== Task directions ==
Lines with the word "scores" are the ones wanted. Copy each of them from the entries below.

== Supplied records ==
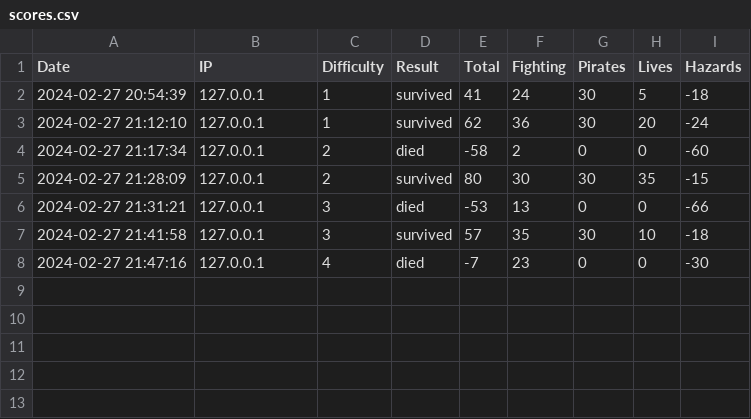
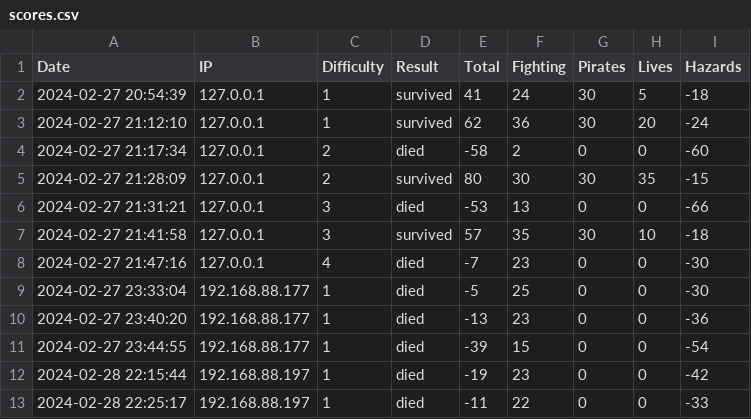
Before and after one commit to uquele/friday-card-game, a CSV file: backend/scores.csv, drawn as a sheet.

```diff
--- a/backend/scores.csv
+++ b/backend/scores.csv
@@ -8 +8,6 @@
 "2024-02-27 21:47:16","127.0.0.1","4","died","-7","23","0","0","-30"
+"2024-02-27 23:33:04","192.168.88.177","1","died","-5","25","0","0","-30"
+"2024-02-27 23:40:20","192.168.88.177","1","died","-13","23","0","0","-36"
+"2024-02-27 23:44:55","192.168.88.177","1","died","-39","15","0","0","-54"
+"2024-02-28 22:15:44","192.168.88.197","1","died","-19","23","0","0","-42"
+"2024-02-28 22:25:17","192.168.88.197","1","died","-11","22","0","0","-33"
```
Also changed, not shown: 2 other files.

== Answer box ==
Before and after one commit to uquele/friday-card-game, a CSV file: backend/scores.csv, drawn as a sheet.
--- a/backend/scores.csv
+++ b/backend/scores.csv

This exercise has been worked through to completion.